Top of MATERIAL SHOWN

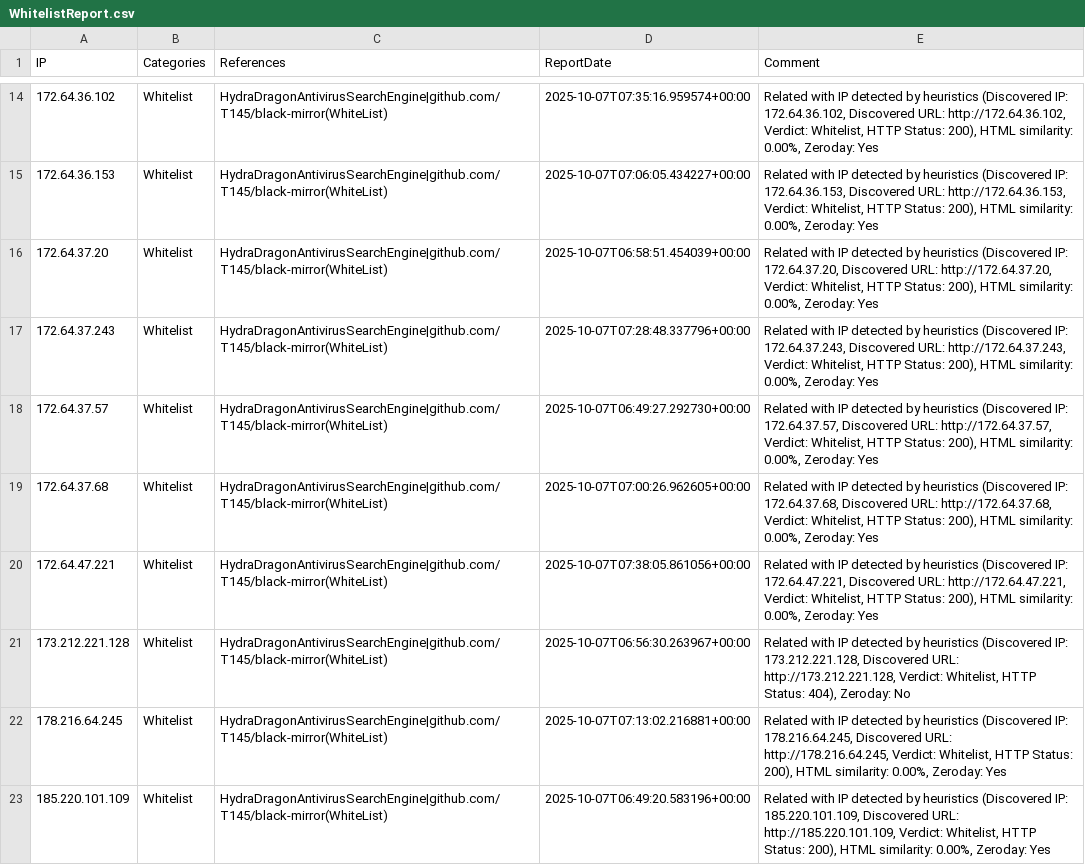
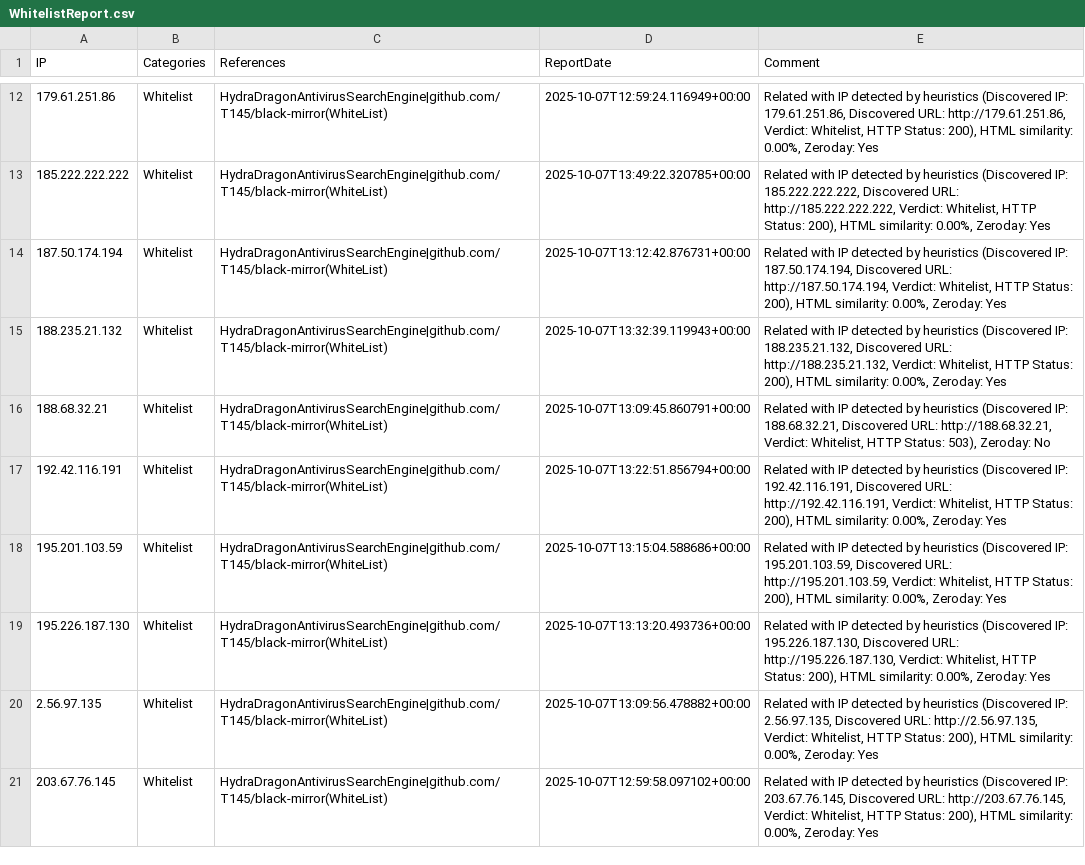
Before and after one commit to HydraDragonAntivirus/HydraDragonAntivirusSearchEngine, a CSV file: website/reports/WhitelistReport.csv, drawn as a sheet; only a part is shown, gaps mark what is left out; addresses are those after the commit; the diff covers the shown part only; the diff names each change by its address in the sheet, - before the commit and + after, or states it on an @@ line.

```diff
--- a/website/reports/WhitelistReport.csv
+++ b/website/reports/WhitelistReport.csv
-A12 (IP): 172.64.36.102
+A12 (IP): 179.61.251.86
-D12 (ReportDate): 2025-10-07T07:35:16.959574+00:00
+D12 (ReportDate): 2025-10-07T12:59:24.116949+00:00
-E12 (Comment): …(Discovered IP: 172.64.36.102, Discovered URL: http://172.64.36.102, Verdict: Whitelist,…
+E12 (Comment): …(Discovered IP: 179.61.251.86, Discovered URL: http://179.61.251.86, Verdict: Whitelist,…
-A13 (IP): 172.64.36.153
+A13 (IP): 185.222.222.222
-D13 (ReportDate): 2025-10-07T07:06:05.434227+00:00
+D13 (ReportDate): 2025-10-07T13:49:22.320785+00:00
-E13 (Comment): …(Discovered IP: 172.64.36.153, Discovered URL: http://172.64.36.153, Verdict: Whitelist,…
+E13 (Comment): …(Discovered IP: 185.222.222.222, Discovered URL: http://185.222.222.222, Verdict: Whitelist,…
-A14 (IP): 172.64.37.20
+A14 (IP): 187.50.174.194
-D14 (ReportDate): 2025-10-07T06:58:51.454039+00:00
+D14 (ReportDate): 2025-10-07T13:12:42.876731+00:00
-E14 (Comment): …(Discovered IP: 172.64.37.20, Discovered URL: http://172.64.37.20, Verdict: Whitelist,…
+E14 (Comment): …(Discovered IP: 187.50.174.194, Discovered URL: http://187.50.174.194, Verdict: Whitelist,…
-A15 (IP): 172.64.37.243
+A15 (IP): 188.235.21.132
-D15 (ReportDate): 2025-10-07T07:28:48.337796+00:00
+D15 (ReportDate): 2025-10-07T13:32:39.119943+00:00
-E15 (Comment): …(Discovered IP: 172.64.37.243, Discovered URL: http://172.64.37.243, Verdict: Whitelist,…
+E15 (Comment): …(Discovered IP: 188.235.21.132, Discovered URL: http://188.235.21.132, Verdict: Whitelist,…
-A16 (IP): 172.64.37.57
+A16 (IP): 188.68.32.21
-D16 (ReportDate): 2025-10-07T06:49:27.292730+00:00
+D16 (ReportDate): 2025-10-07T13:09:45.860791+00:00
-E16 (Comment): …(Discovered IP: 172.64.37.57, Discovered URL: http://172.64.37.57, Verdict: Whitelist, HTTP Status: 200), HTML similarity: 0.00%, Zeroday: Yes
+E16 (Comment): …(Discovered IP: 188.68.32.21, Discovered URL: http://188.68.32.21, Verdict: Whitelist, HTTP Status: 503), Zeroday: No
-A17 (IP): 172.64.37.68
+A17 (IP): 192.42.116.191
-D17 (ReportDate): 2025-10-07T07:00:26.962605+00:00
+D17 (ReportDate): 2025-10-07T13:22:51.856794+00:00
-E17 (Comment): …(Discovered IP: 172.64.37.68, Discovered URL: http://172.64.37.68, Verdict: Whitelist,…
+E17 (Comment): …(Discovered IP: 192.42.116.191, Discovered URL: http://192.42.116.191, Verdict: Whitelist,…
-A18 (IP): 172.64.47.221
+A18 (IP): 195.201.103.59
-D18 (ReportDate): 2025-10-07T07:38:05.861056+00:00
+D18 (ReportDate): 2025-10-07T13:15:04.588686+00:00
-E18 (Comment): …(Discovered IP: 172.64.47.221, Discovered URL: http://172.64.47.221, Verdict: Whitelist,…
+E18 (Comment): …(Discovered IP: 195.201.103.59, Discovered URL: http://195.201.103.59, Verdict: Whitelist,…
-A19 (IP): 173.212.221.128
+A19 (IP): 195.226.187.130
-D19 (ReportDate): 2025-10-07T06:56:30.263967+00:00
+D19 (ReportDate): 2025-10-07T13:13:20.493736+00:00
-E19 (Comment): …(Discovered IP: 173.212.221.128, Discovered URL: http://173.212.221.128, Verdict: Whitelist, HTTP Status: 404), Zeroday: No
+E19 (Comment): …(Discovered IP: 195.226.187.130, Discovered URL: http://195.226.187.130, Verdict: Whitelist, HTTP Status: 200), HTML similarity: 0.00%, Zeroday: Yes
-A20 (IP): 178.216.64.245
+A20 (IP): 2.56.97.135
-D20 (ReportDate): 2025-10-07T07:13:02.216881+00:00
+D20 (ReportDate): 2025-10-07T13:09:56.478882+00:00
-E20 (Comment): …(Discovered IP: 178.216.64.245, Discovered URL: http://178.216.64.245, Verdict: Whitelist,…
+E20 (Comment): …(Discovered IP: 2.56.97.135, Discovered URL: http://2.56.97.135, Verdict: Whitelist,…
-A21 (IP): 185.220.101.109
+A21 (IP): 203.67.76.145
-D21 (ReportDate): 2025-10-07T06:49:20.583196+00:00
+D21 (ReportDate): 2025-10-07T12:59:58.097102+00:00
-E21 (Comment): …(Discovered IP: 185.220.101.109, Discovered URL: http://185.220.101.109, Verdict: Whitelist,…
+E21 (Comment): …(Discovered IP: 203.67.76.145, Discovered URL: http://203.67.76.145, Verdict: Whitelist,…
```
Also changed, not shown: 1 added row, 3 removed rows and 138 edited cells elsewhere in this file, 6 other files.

Bottom of MATERIAL SHOWN
Top of MATERIAL SHOWN

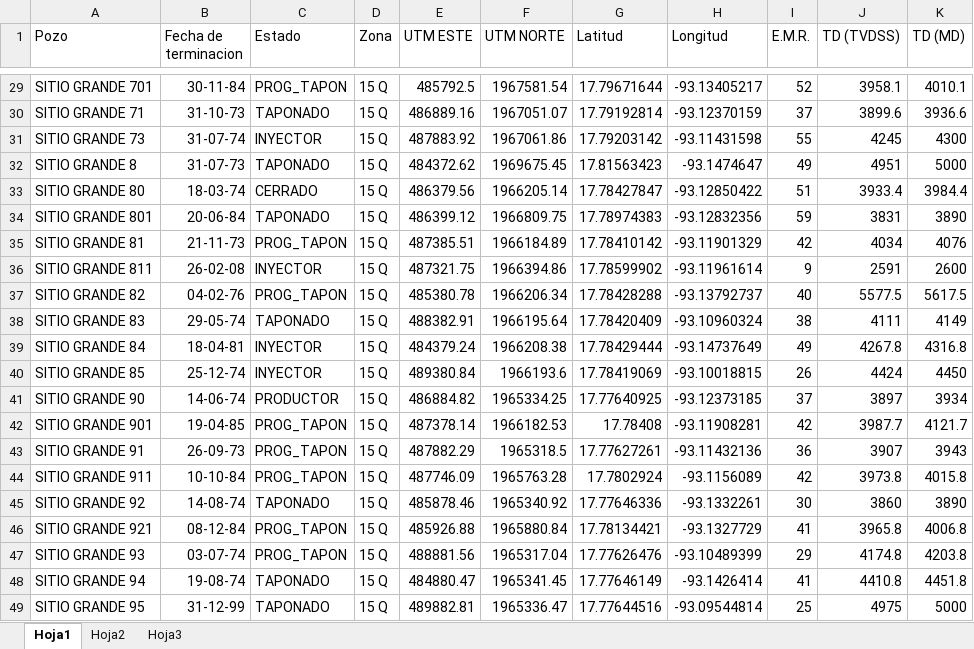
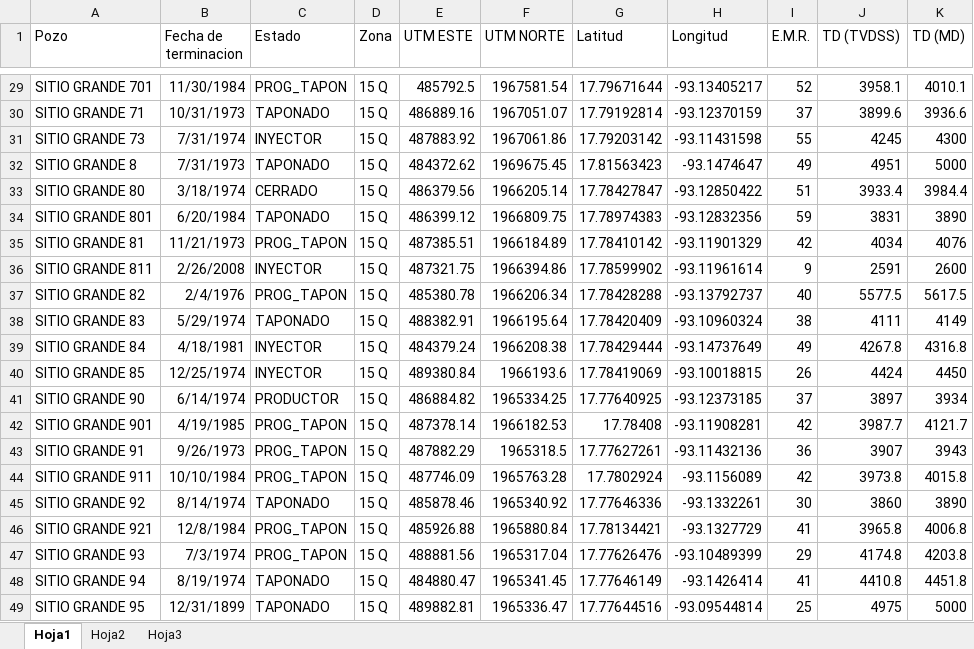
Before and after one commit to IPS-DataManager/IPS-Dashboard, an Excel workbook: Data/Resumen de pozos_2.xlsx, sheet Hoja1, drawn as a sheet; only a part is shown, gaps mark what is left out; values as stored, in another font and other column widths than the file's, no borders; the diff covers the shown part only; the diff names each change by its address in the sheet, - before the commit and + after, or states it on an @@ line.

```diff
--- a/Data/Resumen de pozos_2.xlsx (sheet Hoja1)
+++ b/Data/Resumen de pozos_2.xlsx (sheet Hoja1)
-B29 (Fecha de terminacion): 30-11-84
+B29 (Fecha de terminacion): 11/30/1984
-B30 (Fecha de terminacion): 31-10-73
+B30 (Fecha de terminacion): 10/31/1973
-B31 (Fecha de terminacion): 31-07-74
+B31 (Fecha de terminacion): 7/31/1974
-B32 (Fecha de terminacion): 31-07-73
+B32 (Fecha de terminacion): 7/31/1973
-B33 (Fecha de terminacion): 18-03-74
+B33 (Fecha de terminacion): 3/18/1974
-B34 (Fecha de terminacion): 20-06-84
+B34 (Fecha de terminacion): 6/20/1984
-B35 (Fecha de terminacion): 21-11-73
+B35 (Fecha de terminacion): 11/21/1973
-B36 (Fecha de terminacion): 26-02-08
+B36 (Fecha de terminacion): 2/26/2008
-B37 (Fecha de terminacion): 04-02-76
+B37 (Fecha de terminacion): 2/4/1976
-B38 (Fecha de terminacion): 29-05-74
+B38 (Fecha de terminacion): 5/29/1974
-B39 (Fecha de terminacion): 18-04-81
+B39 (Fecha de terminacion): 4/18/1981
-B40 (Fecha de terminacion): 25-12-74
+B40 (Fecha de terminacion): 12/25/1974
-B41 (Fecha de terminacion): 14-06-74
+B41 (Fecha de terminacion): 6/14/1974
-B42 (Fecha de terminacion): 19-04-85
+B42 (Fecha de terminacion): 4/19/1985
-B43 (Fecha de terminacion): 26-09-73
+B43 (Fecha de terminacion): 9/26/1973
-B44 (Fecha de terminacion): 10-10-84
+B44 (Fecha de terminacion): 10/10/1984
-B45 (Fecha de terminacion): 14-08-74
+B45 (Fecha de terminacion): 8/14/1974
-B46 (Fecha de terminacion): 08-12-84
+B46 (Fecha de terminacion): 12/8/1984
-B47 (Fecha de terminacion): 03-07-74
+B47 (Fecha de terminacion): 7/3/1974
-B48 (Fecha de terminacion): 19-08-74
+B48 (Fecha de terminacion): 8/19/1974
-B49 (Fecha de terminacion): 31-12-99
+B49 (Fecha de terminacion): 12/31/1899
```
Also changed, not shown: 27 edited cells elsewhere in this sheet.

Bottom of MATERIAL SHOWN
Top of MATERIAL SHOWN

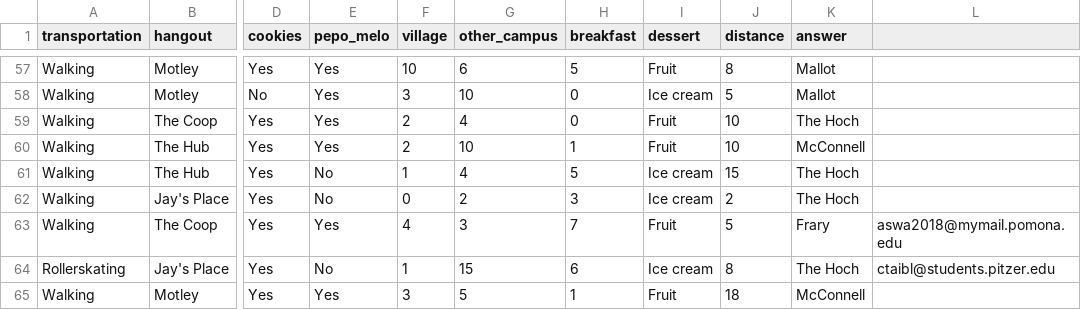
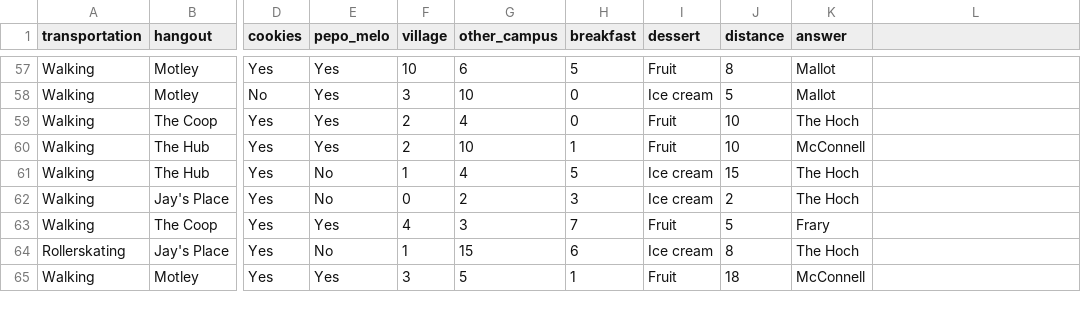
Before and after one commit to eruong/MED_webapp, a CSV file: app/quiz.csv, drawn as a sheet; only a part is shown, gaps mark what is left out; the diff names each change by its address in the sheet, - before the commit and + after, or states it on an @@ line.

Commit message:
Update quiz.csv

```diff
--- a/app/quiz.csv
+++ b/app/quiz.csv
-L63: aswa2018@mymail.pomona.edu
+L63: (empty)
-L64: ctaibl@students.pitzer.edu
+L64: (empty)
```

Bottom of MATERIAL SHOWN

== HOW TO COMPLETE THIS TASK ==
Count every line in the data where the string "elsewhere" occurs. Give nothing except the number.

== SOLVED PROBLEM ==
2